BEGIN
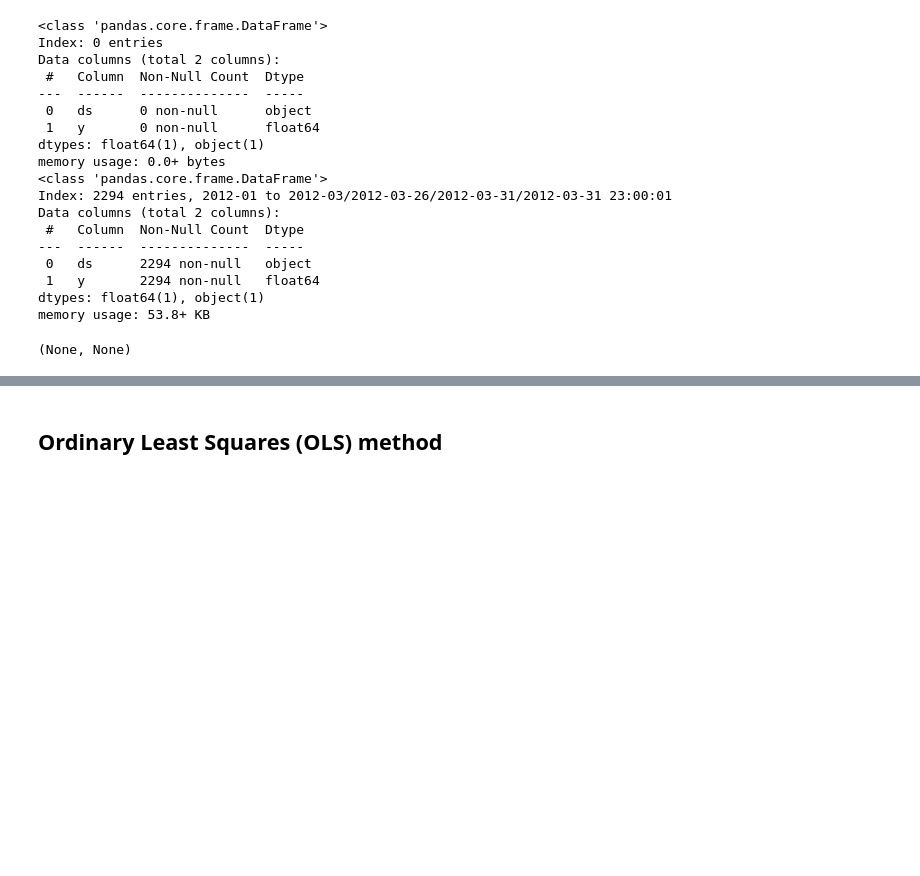
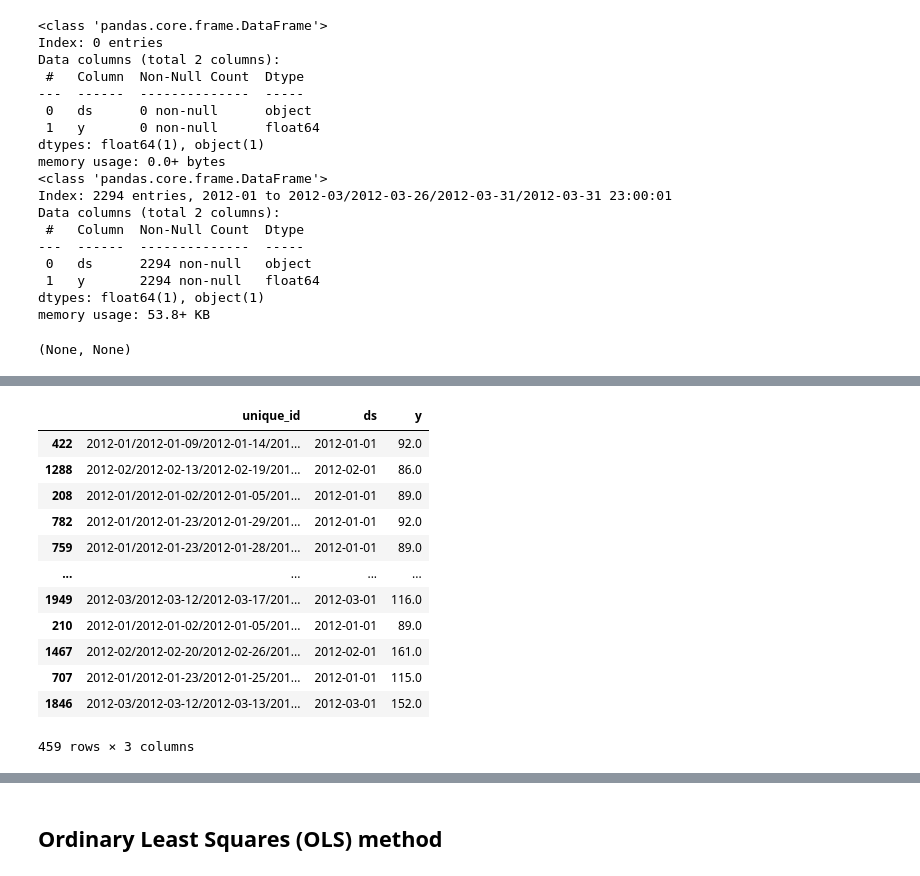
Before and after one commit to elineii/TimeSeriesMasters2023, a Jupyter notebook: experiments/Hierarchical_series_zuikova.ipynb, the cells around one changed output, grey strips where cells are left out. Cells and saved outputs as stored; diff of their text form; code cells hidden in the pictures; blank space fills up the shorter version.

```diff
--- a/experiments/Hierarchical_series_zuikova.ipynb
+++ b/experiments/Hierarchical_series_zuikova.ipynb
@@ -533,0 +650,2 @@ memory usage: 53.8+ KB
+# %%
+test_df.set_index('unique_id')
@@ -533,0 +680,3 @@ memory usage: 53.8+ KB
+# %%
+test_df['ds'] = pd.to_datetime(test_df['ds'])
+test_df.info()
@@ -533,0 +694,16 @@ memory usage: 53.8+ KB
+# %%
+test_df
+# %% [output]
+|  | unique_id | ds | y |
+| 422 | 2012-01/2012-01-09/2012-01-14/201... | 2012-01-01 | 92.0 |
+| 1288 | 2012-02/2012-02-13/2012-02-19/201... | 2012-02-01 | 86.0 |
+| 208 | 2012-01/2012-01-02/2012-01-05/201... | 2012-01-01 | 89.0 |
+| 782 | 2012-01/2012-01-23/2012-01-29/201... | 2012-01-01 | 92.0 |
+| 759 | 2012-01/2012-01-23/2012-01-28/201... | 2012-01-01 | 89.0 |
+| ... | ... | ... | ... |
+| 1949 | 2012-03/2012-03-12/2012-03-17/201... | 2012-03-01 | 116.0 |
+| 210 | 2012-01/2012-01-02/2012-01-05/201... | 2012-01-01 | 89.0 |
+| 1467 | 2012-02/2012-02-20/2012-02-26/201... | 2012-02-01 | 161.0 |
+| 707 | 2012-01/2012-01-23/2012-01-25/201... | 2012-01-01 | 115.0 |
+| 1846 | 2012-03/2012-03-12/2012-03-13/201... | 2012-03-01 | 152.0 |
+459 rows × 3 columns
```
Also changed, not shown: parts of 16 cells of this notebook.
END
Set each line of the records down again exactly as it reads. Omit the pictures.

Before and after one commit to elineii/TimeSeriesMasters2023, a Jupyter notebook: experiments/Hierarchical_series_zuikova.ipynb, the cells around one changed output, grey strips where cells are left out. Cells and saved outputs as stored; diff of their text form; code cells hidden in the pictures; blank space fills up the shorter version.

```diff
--- a/experiments/Hierarchical_series_zuikova.ipynb
+++ b/experiments/Hierarchical_series_zuikova.ipynb
@@ -533,0 +650,2 @@ memory usage: 53.8+ KB
+# %%
+test_df.set_index('unique_id')
@@ -533,0 +680,3 @@ memory usage: 53.8+ KB
+# %%
+test_df['ds'] = pd.to_datetime(test_df['ds'])
+test_df.info()
@@ -533,0 +694,16 @@ memory usage: 53.8+ KB
+# %%
+test_df
+# %% [output]
+|  | unique_id | ds | y |
+| 422 | 2012-01/2012-01-09/2012-01-14/201... | 2012-01-01 | 92.0 |
+| 1288 | 2012-02/2012-02-13/2012-02-19/201... | 2012-02-01 | 86.0 |
+| 208 | 2012-01/2012-01-02/2012-01-05/201... | 2012-01-01 | 89.0 |
+| 782 | 2012-01/2012-01-23/2012-01-29/201... | 2012-01-01 | 92.0 |
+| 759 | 2012-01/2012-01-23/2012-01-28/201... | 2012-01-01 | 89.0 |
+| ... | ... | ... | ... |
+| 1949 | 2012-03/2012-03-12/2012-03-17/201... | 2012-03-01 | 116.0 |
+| 210 | 2012-01/2012-01-02/2012-01-05/201... | 2012-01-01 | 89.0 |
+| 1467 | 2012-02/2012-02-20/2012-02-26/201... | 2012-02-01 | 161.0 |
+| 707 | 2012-01/2012-01-23/2012-01-25/201... | 2012-01-01 | 115.0 |
+| 1846 | 2012-03/2012-03-12/2012-03-13/201... | 2012-03-01 | 152.0 |
+459 rows × 3 columns
```
Also changed, not shown: parts of 16 cells of this notebook.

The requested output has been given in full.